BUSH walkers have raised concerns about a conservation area at Sheldon being turned into a sporting complex by Redland City Council.

Converting conservation land to a shared status has been a trend since the Newman government came to power, promising to “open up” national parks.

Opening up parks was a good line but was wrong because the most cursory glance at park and conservation reserve visitor numbers shows just how heavily they were already used.

Regardless, it gave councils and the Palaszczuk government the chance to introduce some tricky uses of conservation land.

After ferocious lobbying by sporting organisations, conservation areas and indeed some national parks have been turned over, or at least shared, with sporting activities.

Activities include mountain biking and horse riding, although in most places few horses are seen.
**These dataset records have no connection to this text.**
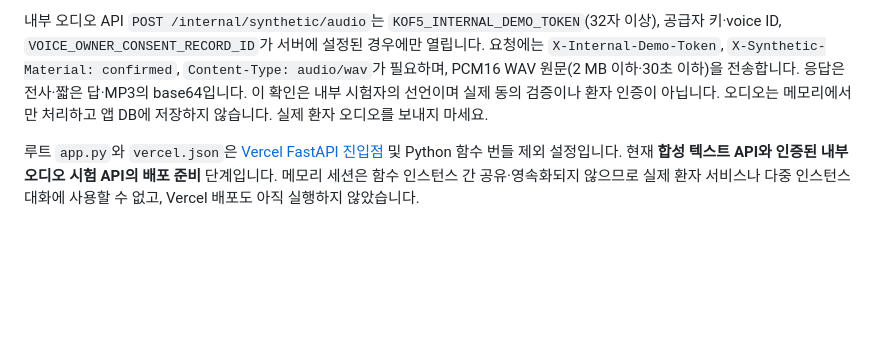
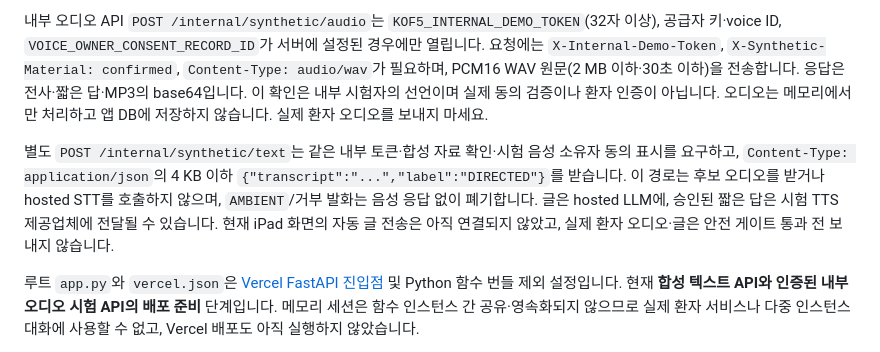
Before and after one commit to GracieRho/KoF5-TTS-delirium, a Markdown page: README.md, the part around the change. Drawn GitHub-style; blank space fills up the shorter version.

Commit message:
docs: explain local transcript server route
Clarify bounded internal text input, hosted processing of text, and the missing iPad automatic text connection.

```diff
--- a/README.md
+++ b/README.md
@@ -71,6 +71,8 @@ uv run python scripts/run_backend.py
 
 내부 오디오 API `POST /internal/synthetic/audio`는 `KOF5_INTERNAL_DEMO_TOKEN`(32자 이상), 공급자 키·voice ID, `VOICE_OWNER_CONSENT_RECORD_ID`가 서버에 설정된 경우에만 열립니다. 요청에는 `X-Internal-Demo-Token`, `X-Synthetic-Material: confirmed`, `Content-Type: audio/wav`가 필요하며, PCM16 WAV 원문(2 MB 이하·30초 이하)을 전송합니다. 응답은 전사·짧은 답·MP3의 base64입니다. 이 확인은 내부 시험자의 선언이며 실제 동의 검증이나 환자 인증이 아닙니다. 오디오는 메모리에서만 처리하고 앱 DB에 저장하지 않습니다. 실제 환자 오디오를 보내지 마세요.
 
+별도 `POST /internal/synthetic/text`는 같은 내부 토큰·합성 자료 확인·시험 음성 소유자 동의 표시를 요구하고, `Content-Type: application/json`의 4 KB 이하 `{"transcript":"...","label":"DIRECTED"}`를 받습니다. 이 경로는 후보 오디오를 받거나 hosted STT를 호출하지 않으며, `AMBIENT`/거부 발화는 음성 응답 없이 폐기합니다. 글은 hosted LLM에, 승인된 짧은 답은 시험 TTS 제공업체에 전달될 수 있습니다. 현재 iPad 화면의 자동 글 전송은 아직 연결되지 않았고, 실제 환자 오디오·글은 안전 게이트 통과 전 보내지 않습니다.
+
 루트 `app.py`와 `vercel.json`은 [Vercel FastAPI 진입점](https://vercel.com/docs/frameworks/backend/fastapi) 및 Python 함수 번들 제외 설정입니다. 현재 **합성 텍스트 API와 인증된 내부 오디오 시험 API의 배포 준비** 단계입니다. 메모리 세션은 함수 인스턴스 간 공유·영속화되지 않으므로 실제 환자 서비스나 다중 인스턴스 대화에 사용할 수 없고, Vercel 배포도 아직 실행하지 않았습니다.
 
 별도 `cloud_prototype.py`에는 Phase 0용 배치 WAV→STT→LLM→MP3 호출을 합성 데이터 기준으로 구현했습니다. Deepgram Nova-3, OpenAI Responses, ElevenLabs IVC는 현재 **비교 후보**이고, 공급업체 선정과 실제 서비스 검증은 남아 있습니다. [Deepgram MIP 제외](https://developers.deepgram.com/docs/the-deepgram-model-improvement-partnership-program)와 [OpenAI `store=false`](https://developers.openai.com/api/docs/guides/your-data)를 요청에 적용하지만, [ElevenLabs 복제 음성 샘플은 Zero Retention 적용 대상이 아니므로](https://elevenlabs.io/docs/eleven-api/resources/zero-retention-mode) 실제 보호자 샘플 등록은 동의·보존·삭제 계약을 확인하기 전까지 진행하지 않습니다. 테스트는 네트워크 없이 모의 응답만 사용합니다.
```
This public policy shows where political priorities on conservation lie – the bottom of the list.

There is nothing wrong with bike or horse riding and they should have areas with which to practice their sports but this policy removes the primary consideration for which these places were preserved – conservation of flora and fauna.

As well it raises safety issues when horses, bikes, runners and walkers are forced to share areas.

Redland walkers are right to raise the Sheldon issue. Bike riders rarely give way to walkers and given that many are understandably head down as they ride as fast as they can, there is great potential for a clash.

The Scribbly Gums Conservation Area at Alexandra Hills – home to koalas, wallabies and much other wildlife – was converted some years ago.

Since it has been “opened up” it has become something of a free for all, with many now treating it as a dog off-leash area. It is not clear whether this was because of change of usage or simply a trend.

A council “spokesperson” says the Sheldon conservation area is not being turned into a sporting facility but this is no more than PR guff and blithely ignores the change in use.

Ironically, the issue has arisen in the same week that University of Queensland research was released showing that the world’s last wilderness areas are rapidly disappearing.

It’s no wonder with policies like these.